Provided records section start
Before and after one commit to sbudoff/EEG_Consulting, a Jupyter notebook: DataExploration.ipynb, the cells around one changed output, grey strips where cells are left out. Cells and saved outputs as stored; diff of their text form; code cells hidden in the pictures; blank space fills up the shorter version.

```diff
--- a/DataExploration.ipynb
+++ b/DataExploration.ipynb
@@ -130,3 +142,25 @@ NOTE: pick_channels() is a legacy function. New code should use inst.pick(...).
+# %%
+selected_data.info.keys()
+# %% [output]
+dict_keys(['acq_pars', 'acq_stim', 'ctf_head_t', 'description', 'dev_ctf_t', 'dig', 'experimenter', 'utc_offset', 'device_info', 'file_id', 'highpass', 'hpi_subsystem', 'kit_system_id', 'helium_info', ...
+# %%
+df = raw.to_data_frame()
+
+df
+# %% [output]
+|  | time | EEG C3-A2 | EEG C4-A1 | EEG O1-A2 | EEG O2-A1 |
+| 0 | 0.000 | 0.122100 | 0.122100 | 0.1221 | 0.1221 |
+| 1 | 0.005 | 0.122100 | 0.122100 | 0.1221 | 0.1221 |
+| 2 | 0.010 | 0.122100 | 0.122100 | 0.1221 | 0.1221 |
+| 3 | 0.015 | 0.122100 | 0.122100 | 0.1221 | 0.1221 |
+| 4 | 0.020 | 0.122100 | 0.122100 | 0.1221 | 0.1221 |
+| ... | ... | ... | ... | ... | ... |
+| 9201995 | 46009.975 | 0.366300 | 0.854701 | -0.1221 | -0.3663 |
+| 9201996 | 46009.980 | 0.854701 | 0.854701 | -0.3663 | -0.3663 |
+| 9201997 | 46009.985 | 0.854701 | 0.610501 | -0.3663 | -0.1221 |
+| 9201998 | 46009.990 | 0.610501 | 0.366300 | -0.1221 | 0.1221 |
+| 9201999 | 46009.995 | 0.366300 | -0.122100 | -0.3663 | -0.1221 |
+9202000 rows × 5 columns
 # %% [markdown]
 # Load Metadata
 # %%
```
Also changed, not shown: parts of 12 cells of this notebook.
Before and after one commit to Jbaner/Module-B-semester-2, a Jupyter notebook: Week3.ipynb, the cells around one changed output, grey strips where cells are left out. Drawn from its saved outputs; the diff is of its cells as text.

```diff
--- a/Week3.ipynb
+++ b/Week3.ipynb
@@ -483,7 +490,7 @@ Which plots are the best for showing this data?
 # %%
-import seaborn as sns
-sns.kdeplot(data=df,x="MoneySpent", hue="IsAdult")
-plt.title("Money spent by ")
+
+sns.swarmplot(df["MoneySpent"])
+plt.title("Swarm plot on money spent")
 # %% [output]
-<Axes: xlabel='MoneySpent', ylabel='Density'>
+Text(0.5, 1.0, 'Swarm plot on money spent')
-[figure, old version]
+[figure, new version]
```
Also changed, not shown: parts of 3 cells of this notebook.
Provided records section end
§ **Instructions for the task**: In the entries above, find each line with the word "shown" and copy it.

§ **Completed exercise**:
Also changed, not shown: parts of 12 cells of this notebook.
Also changed, not shown: parts of 3 cells of this notebook.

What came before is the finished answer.